"If this can help restore UMNO, then I am ready to accept the responsibility. I leave it to UMNO members, I am offering my services," Ku Li
KUALA LUMPUR: Four years ago, the prince from Kelantan tried to mount a challenge against a highly-popular Abdullah Ahmad Badawi for the United Malays National Organisation (UMNO) presidency and lost before he could even start.
This week, Mr Razaleigh Hamzah, a former Finance Minister, is back to offer himself as the white knight who could save an UMNO shaken to the core by its disastrous performance in the March 8 general election.
But while Mr Abdullah's political fortunes have plunged, it remains to be seen whether Mr Razaleigh's challenge this time will be any stronger — given the fact that he does not wield as much political clout within the party as he used to in the 1980s.

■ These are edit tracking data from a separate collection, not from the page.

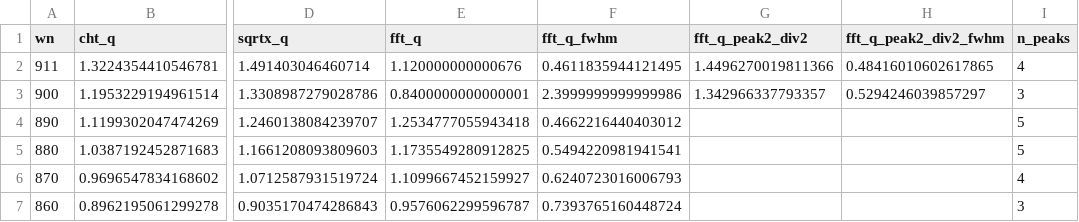
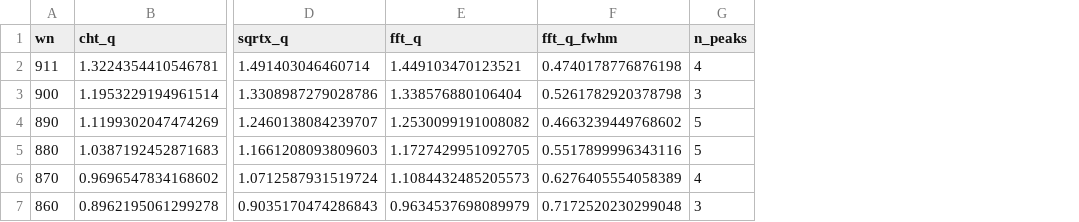
Before and after one commit to shizhe220/GMG-sSNOM-Analysis, a CSV file: figures/rp_dispersion/graphene_4x1_manual_lp1_peak_spacing_crosscheck_v1/peak_spacing_crosscheck.csv, drawn as a sheet; only a part is shown, gaps mark what is left out; the diff names each change by its address in the sheet, - before the commit and + after, or states it on an @@ line.

```diff
--- a/figures/rp_dispersion/graphene_4x1_manual_lp1_peak_spacing_crosscheck_v1/peak_spacing_crosscheck.csv
+++ b/figures/rp_dispersion/graphene_4x1_manual_lp1_peak_spacing_crosscheck_v1/peak_spacing_crosscheck.csv
-column G (fft_q_peak2_div2), rows 2-3: 1.4496270019811366 | 1.342966337793357
-column H (fft_q_peak2_div2_fwhm), rows 2-3: 0.48416010602617865 | 0.5294246039857297
-E2 (fft_q): 1.120000000000676
+E2 (fft_q): 1.449103470123521
-F2 (fft_q_fwhm): 0.4611835944121495
+F2 (fft_q_fwhm): 0.4740178776876198
-E3 (fft_q): 0.8400000000000001
+E3 (fft_q): 1.338576880106404
-F3 (fft_q_fwhm): 2.3999999999999986
+F3 (fft_q_fwhm): 0.5261782920378798
-E4 (fft_q): 1.2534777055943418
+E4 (fft_q): 1.2530099191008082
-F4 (fft_q_fwhm): 0.4662216440403012
+F4 (fft_q_fwhm): 0.4663239449768602
-E5 (fft_q): 1.1735549280912825
+E5 (fft_q): 1.1727429951092705
-F5 (fft_q_fwhm): 0.5494220981941541
+F5 (fft_q_fwhm): 0.5517899996343116
-E6 (fft_q): 1.1099667452159927
+E6 (fft_q): 1.1084432485205573
-F6 (fft_q_fwhm): 0.6240723016006793
+F6 (fft_q_fwhm): 0.6276405554058389
-E7 (fft_q): 0.9576062299596787
+E7 (fft_q): 0.9634537698089979
-F7 (fft_q_fwhm): 0.7393765160448724
+F7 (fft_q_fwhm): 0.7172520230299048
```
Also changed, not shown: 13 other files.
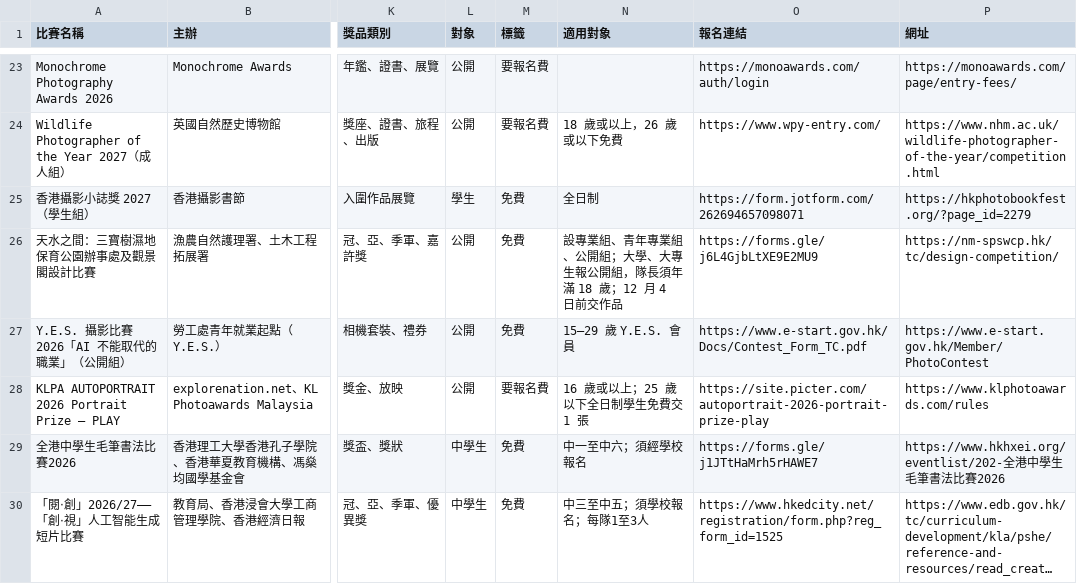
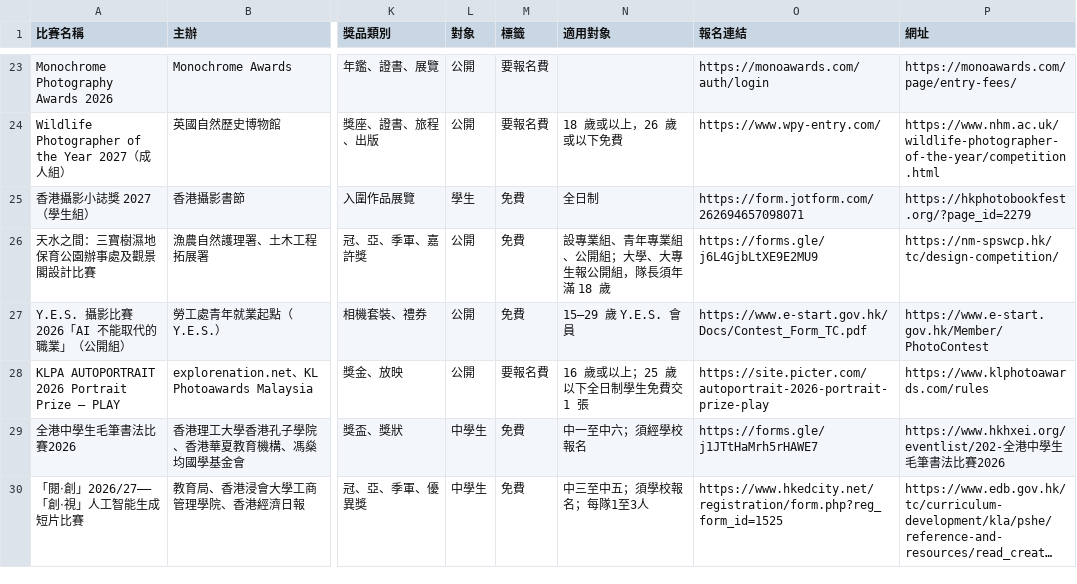
Before and after one commit to Itckt/open-call-radar, a CSV file: competitions.csv, drawn as a sheet; only a part is shown, gaps mark what is left out; long unchanged cells end in …; the diff names each change by its address in the sheet, - before the commit and + after, or states it on an @@ line.

```diff
--- a/competitions.csv
+++ b/competitions.csv
-N26 (適用對象): 設專業組、青年專業組、公開組；大學、大專生報公開組，隊長須年滿 18 歲；12 月 4 日前交作品
+N26 (適用對象): 設專業組、青年專業組、公開組；大學、大專生報公開組，隊長須年滿 18 歲
```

Amid rumblings within UMNO's rank-and-file that Prime Minister Abdullah should accept full responsibility for the ruling Barisan Nasional's (BN's) loss of its two-third majority in the polls, Mr Razaleigh said on Wednesday he was ready to contest party polls again.
Mr Razaleigh, 71, said he would contest the presidency of UMNO if he is nominated ahead of party elections in August, reported Malaysian newspapers yesterday. By virtue of UMNO's status as the BN's largest member, the party president will automatically become Malaysia's PM.
"If this can help restore UMNO, then I am ready to accept the responsibility. I leave it to UMNO members, I am offering my services," he was quoted as saying by Bernama news agency.
Mr Razaleigh has called for a special UMNO meeting in May to discuss the party's future, but it is unclear if he could muster enough support.
Mr Adnan Mansor, the newly-appointed UMNO secretary-general, responded by saying it was up to party members to decide whether to nominate Mr Razaleigh. But Mr Adnan expressed confidence that Mr Abdullah, 68, still commanded strong support in the party.
Mr Razaleigh's open challenge puts new pressure on Mr Abdullah to keep his grip on UMNO — but it remains to be seen if the rank-and-file also consider the Kelantan royalty as the right man to lead them out of the worst crisis the party is facing since the Anwar Ibrahim affair in the late 1990s.
According to The Malaysian Insider news website, all the power brokers in the party are still aligned to Mr Abdullah and hold senior positions in the party and Cabinet.
There is also little motivation for the likes of UMNO deputy president Najib Razak, UMNO vice-presidents Muhyiddin Yassin and Ali Rustam, and UMNO Youth leader Hishammuddin Hussein, to join Mr Razaleigh since allowing him to become party president could delay their own succession prospects, the news portal added.
Malaysian political analyst Khoo Kay Peng calls Mr Razaleigh's bid for the UMNO presidency a "long shot".
"Tengku Razaleigh has been out of mainstream UMNO politics for more than 10 years. He was most powerful when he was the Finance Minister, but he has lost the clout. It will be difficult for him to shift UMNO's power base and to hold UMNO's network together," he told TODAY.
Mr Khoo believes "some 25 to 30 per cent" of UMNO delegates are likely to vote for Mr Razaleigh in the event of a contest for the UMNO presidency.
Although the odds may be stacked against him, Mr Razaleigh — who could have been the PM had he succeeded in defeating Dr Mahathir Mohamad in the 1987 UMNO presidential election — should not be dismissed as an "opportunist", said political analyst Yang Razali Kassim.
"I think he has proven to be an UMNO loyalist over the years," Mr Yang Razali, who is from the S Rajaratnam School of International Studies in Singapore. "He challenged Dr Mahathir in the 1980s for the presidency in an open democratic way. He lost by a thin margin, left to form a splinter party but came back to UMNO and disbanded his splinter party for the sake of Malay unity, after a healing period. He has remained in UMNO since then."
And there are those who believe that Mr Razaleigh, whose nickname is Ku Li, may actually stand a chance against Mr Abdullah if the ground sentiments continue to sour.
"Based on past experience, Ku Li should not have much of a chance," said Dr Ooi Kee Beng, a fellow at the Institute of South-east Asian Studies.
"But we are in a new era now, so all old bets are off. He does have a chance because the UMNO ground is overwhelmed by the losses and things can go one way or the other," Dr Ooi told TODAY.